Study material:
:::

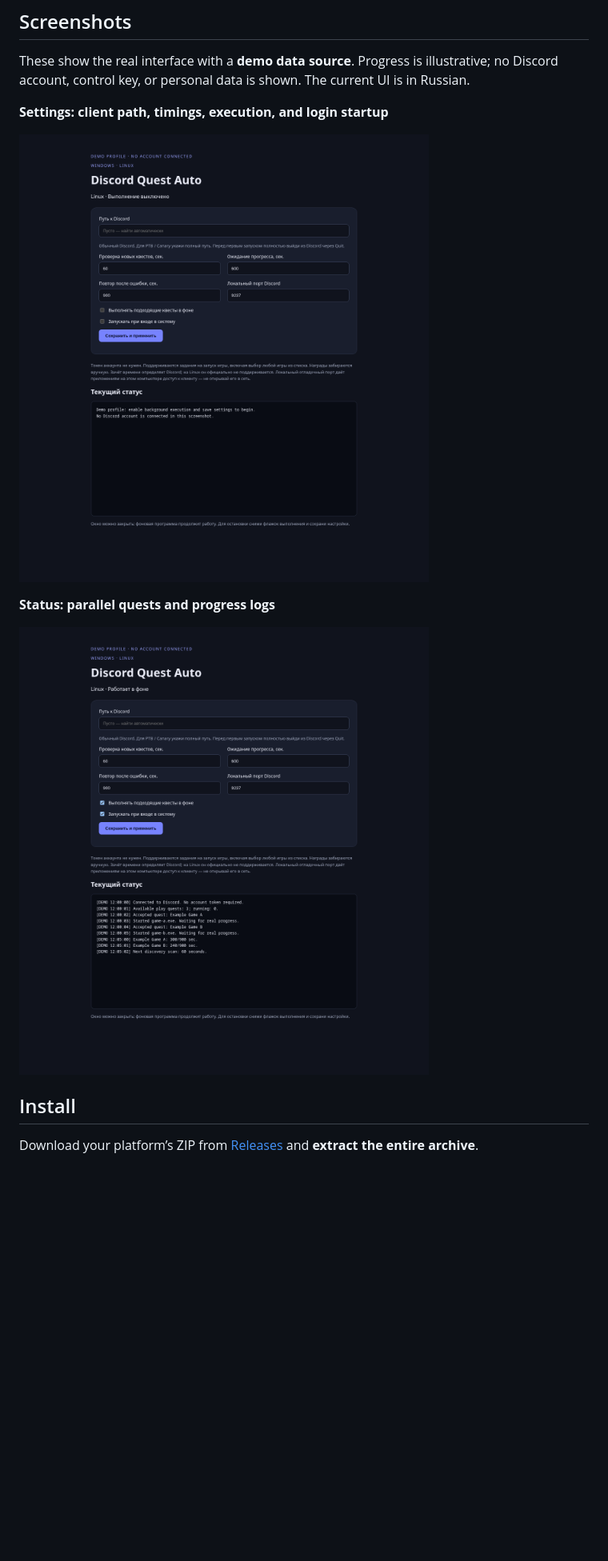
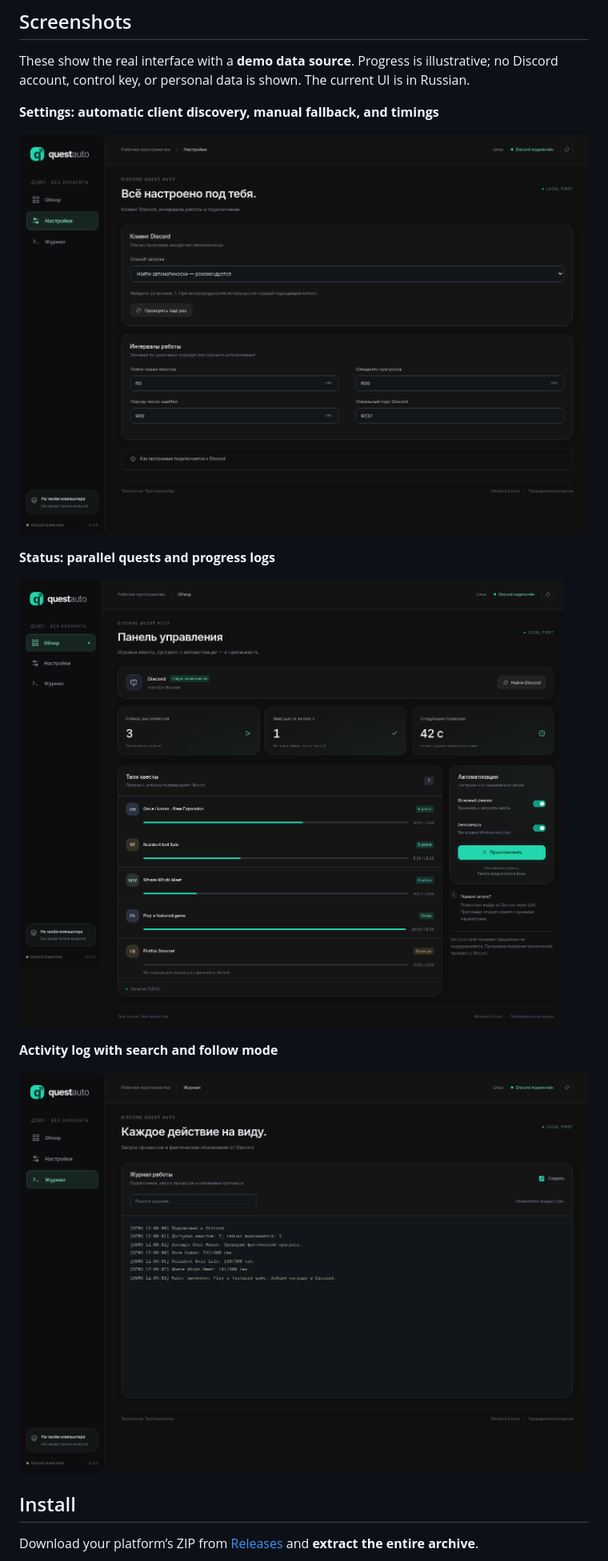
Before and after one commit to TotalRed/discord-quest-auto, a Markdown page: README.md, the part around one of its changes. Shown at 80% size. Drawn GitHub-style; pictures changed too: docs/screenshots/activity.png (added), docs/screenshots/settings.png, docs/screenshots/status.png; blank space fills up the shorter version.

```diff
--- a/README.md
+++ b/README.md
@@ -18,13 +18,17 @@ This project is independent of Discord.
 These show the real interface with a **demo data source**. Progress is illustrative;
 no Discord account, control key, or personal data is shown. The current UI is in Russian.
 
-**Settings: client path, timings, execution, and login startup**
+**Settings: automatic client discovery, manual fallback, and timings**
 
 ![Settings using a clean demo profile](docs/screenshots/settings.png)
 
 **Status: parallel quests and progress logs**
 
 ![Status with clearly marked demonstration progress](docs/screenshots/status.png)
+
+**Activity log with search and follow mode**
+
+![Activity log with demo messages](docs/screenshots/activity.png)
 
 ## Install
 
```
Also changed, not shown: other parts of README.md (+9 -3 lines), README.ru.md (+12 -4 lines), docs/RELEASE_NOTES.md (+10 -0 lines), 10 other files.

:::

Problem requirements:
Each line above that contains the word "with" should be returned.

Response:
 These show the real interface with a **demo data source**. Progress is illustrative;
 ![Status with clearly marked demonstration progress](docs/screenshots/status.png)
+**Activity log with search and follow mode**
+![Activity log with demo messages](docs/screenshots/activity.png)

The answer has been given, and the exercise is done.